The most logical solution, it seems to me, is to write-down assets (and the corresponding amounts in the ICRA) so that the overall internal rate of return becomes commercial.
For more, see Economuse 2016-06-06
On 25 November, ACCAN (the peak consumer body for telecommunications in Australia) released an Occasional Paper on the future of the universal service policy in Australia. That paper is on the Publications page ACCAN-USO
The CEO, Teresa Corbin, was kind enough to say:
“John (de Ridder) provided us with an analysis of options for a future universal service policy in Australia. It proved to be thought-provoking and will be very helpful for our work going forward.” – Teresa Corbin, CEO, Australian Communications Consumer Action Network (ACCAN)
Since the concepts of availability, accessibility and affordability were enshrined around 40 years ago in the obligation on Telstra to provide a standard telephone service that meet these principles, a lot has changed.
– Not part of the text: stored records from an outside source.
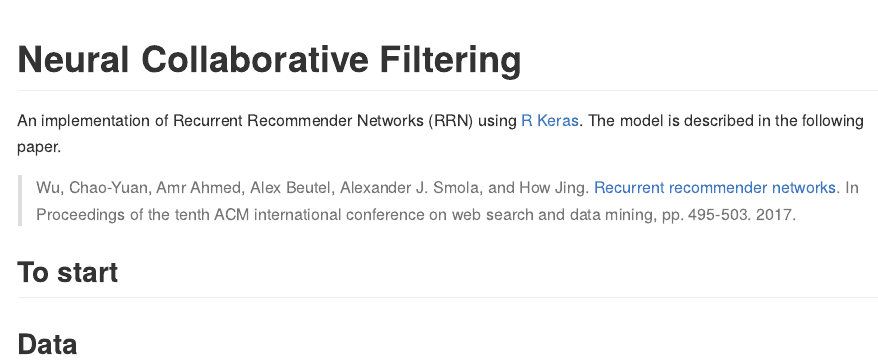
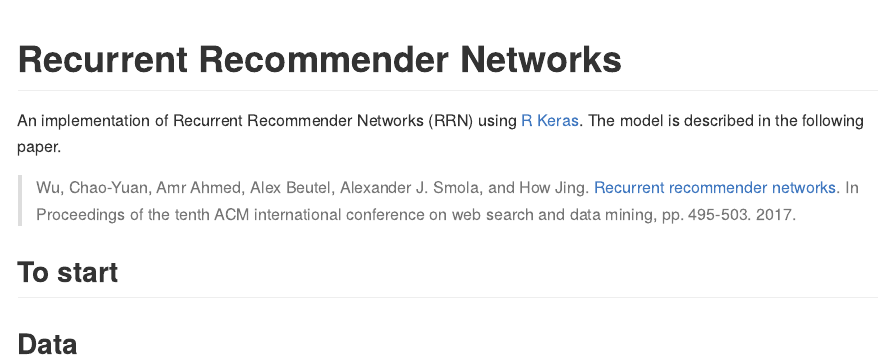
Before and after one commit to AmandaRP/Recurrent-Recommender-Networks, an R Markdown document (README.Rmd): the page in a window 1100 px wide, from its top. The pictures show the output file README.md that the author committed with the source, drawn offline in the style of GitHub.

Commit message:
Updated readme

```diff
--- a/README.Rmd
+++ b/README.Rmd
@@ -1,5 +1,5 @@
 ---
-title: "Neural Collaborative Filtering"
+title: "Recurrent Recommender Networks"
 output: github_document
 ---
 
```
Also changed, not shown: README.md.
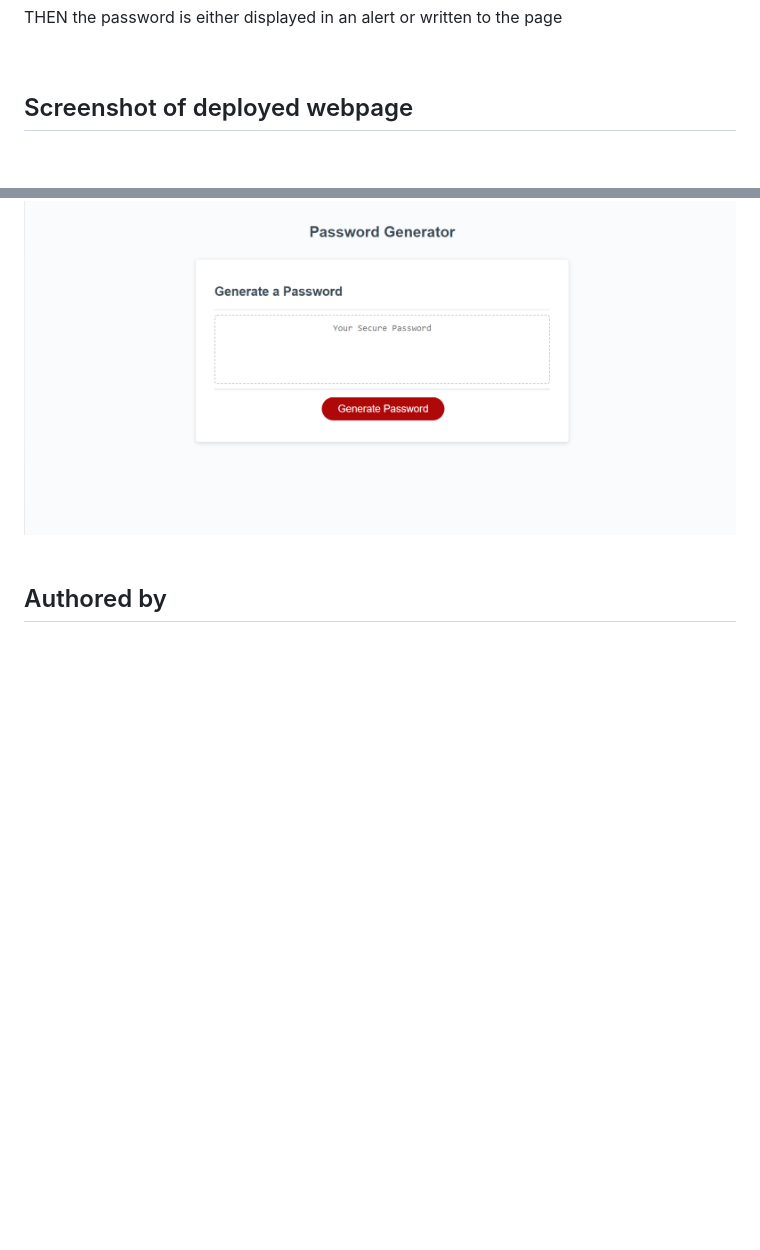
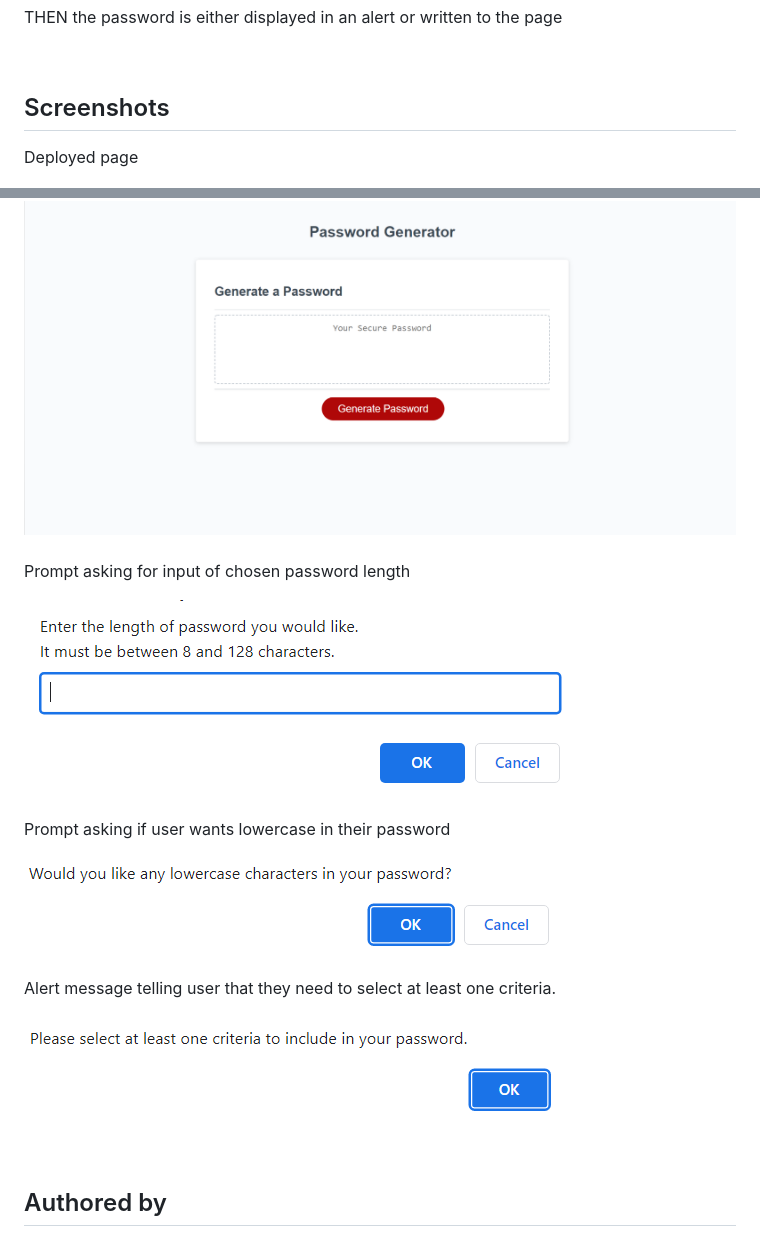
Before and after one commit to nsharma-uk/password-generator, a Markdown page: README.md, 2 parts joined by grey strips. GitHub-like rendering; pictures changed too: assests/images/firstpromptbox.png (added), assests/images/lowercase.png (added), assests/images/oops.png (added); blank space fills up the shorter version.

Commit message:
adding final screenshots

```diff
--- a/README.md
+++ b/README.md
@@ -70,10 +70,26 @@ THEN the password is either displayed in an alert or written to the page
 
 <br>
 
-## Screenshot of deployed webpage
+## Screenshots
+
+Deployed page
 
 ![screenshot of deployed page](./assests/images/passgendeployedpage.png)
 <br>
+<br>
+Prompt asking for input of chosen password length
+
+![Prompt box asking for password length](./assests/images/firstpromptbox.png)
+<br>
+<br>
+Prompt asking if user wants lowercase in their password
+
+![Prompt box asking if want lowercase in password](./assests/images/lowercase.png)
+
+Alert message telling user that they need to select at least one criteria.
+
+![Prompt box asking for password length](./assests/images/oops.png)
+
 <br>
 
 ## Authored by
```
Also changed, not shown: 2022-04-26-17-40-45.png (deleted), assests/images/successpassword.png (added).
Mobiles are now the preferred means of communication and access to broadband on both fixed and broadband networks has become essential.
The need to revise USO policy is widely recognised; the Shiff Regional Telecommunications Review last month being the most recent example.
Six options are discussed in the Occasional Paper but the two most promising are the subject of this column at Economuse 2015-11-25
This opinion piece looks at the final consultation paper on funding options for the NBN’s fixed wireless and satellite services. The focus of the critique is on the continued under-estimation of mobile broadband, neglect of asset write-downs as another funding option and lack of consideration about how the recommendations fit with future privatisation of these services.
To read the column, click Economuse 2015-10-20
The “Rethinking the USO” report by Prof. Reg Coutts this week does not go far enough.
Yes, the universal service obligation (USO) needs reform and a universal service fund will be part of that. The changes that have driven the need for reform and why I think Reg Coutts has stopped short of the conclusion that leaps out of his analysis are discussed in Economuse 2015-07-15
The USO is very complicated and more reflections on possible approaches for the future will be published in these columns before the end of the year.
An ACMA report has shown that 21 percent of Australian adults use mobiles for both voice and broadband services. It seems that both the National Broadband Network and the Bureau of Communications Research need to question their current views on the role of mobiles in the communications industry.
For more, click Economuse 2015-06-19